While I don’t know if my “Race for the Gavel!” series affected even a single vote in the June 6th elections for Superior Court judges, I do know more public attention in this sort of race is critical. Case in point: it appears that people voting out of guesswork and how a name sounds has ousted a long standing judge and replaced her with a candidate that the BAR association branded “not qualified” for the position.
From the LA Times, 6/8/06:
Judge Dzintra Janavs, a 20-year veteran of the bench, lost by almost 8 percentage points to Lynn Diane Olson, a Hermosa Beach resident and business owner who only late last year reactivated her state bar membership…

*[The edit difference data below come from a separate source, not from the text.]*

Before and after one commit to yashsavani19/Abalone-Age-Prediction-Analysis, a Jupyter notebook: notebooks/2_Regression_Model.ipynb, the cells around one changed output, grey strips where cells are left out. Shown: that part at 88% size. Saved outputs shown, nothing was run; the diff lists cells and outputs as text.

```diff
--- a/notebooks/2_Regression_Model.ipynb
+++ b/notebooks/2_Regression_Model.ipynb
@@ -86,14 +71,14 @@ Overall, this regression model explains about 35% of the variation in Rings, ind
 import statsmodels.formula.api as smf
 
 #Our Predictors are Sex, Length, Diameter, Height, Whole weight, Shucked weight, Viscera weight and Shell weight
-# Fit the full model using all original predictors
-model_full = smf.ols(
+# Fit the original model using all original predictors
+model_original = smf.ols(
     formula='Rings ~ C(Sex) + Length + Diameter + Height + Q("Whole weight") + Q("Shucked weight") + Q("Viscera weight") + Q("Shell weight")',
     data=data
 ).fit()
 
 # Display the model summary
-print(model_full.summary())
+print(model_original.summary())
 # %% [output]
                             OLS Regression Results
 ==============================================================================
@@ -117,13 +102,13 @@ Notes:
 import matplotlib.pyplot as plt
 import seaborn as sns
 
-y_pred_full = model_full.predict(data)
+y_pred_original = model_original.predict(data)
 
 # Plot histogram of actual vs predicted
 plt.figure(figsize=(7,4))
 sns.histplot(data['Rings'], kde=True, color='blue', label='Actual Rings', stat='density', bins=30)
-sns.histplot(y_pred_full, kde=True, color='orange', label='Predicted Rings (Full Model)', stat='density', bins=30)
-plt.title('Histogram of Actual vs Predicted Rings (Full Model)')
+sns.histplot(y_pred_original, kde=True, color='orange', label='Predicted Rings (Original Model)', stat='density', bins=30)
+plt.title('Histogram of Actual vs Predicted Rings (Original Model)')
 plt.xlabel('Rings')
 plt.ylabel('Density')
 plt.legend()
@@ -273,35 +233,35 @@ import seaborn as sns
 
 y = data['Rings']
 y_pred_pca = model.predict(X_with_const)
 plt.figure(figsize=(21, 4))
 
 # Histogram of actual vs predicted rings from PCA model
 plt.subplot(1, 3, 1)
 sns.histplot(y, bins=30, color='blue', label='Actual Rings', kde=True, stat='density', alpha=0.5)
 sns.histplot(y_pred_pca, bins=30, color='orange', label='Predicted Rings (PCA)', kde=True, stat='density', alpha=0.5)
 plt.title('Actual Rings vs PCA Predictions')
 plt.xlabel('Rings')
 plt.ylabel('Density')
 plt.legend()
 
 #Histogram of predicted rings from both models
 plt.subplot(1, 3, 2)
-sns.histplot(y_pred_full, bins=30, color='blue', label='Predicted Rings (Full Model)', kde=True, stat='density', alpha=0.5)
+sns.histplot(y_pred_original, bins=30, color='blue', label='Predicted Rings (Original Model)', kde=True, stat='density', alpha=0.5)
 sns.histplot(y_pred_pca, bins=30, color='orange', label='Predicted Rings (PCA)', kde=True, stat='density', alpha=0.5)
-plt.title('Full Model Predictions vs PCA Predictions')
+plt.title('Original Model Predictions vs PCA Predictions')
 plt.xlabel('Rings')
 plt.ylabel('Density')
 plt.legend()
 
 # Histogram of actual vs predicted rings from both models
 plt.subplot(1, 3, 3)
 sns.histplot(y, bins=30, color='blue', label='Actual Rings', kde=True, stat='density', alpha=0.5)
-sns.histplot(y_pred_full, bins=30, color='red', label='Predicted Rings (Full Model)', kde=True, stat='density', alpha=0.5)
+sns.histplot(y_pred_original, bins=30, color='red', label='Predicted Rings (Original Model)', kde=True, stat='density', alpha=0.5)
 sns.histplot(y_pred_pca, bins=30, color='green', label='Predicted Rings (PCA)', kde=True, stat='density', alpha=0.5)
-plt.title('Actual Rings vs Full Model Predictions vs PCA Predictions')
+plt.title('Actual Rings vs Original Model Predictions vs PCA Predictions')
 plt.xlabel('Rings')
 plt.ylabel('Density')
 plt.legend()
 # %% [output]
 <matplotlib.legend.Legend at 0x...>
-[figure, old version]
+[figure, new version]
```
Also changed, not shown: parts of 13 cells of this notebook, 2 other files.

Rare in judicial contests, the race had drawn preelection attention because of speculation by political consultants and court observers that Janavs could be particularly vulnerable — and even may have been targeted — because of her unusual name…
Olson, who was rated “not qualified” by the Los Angeles County Bar Assn., outspent Janavs by more than 2 to 1, giving about $100,000 of her own money compared with about $42,000 in contributions reported by May 20 by the judge.
Based partly on this incident, and more on the general disinterest and ignorance in these races on the part of most voters, I don’t believe judicial appointments should ever be left up to the average citizens. However, so long as they are this makes for an excellent argument in favor of the California Clean Money Campaign. “Clean Money” would allow for eligible candidates to apply for state funding of their campaigns so they could compete with other candidates with more financial (e.g. corporate) resources.
photo by &y via Flickr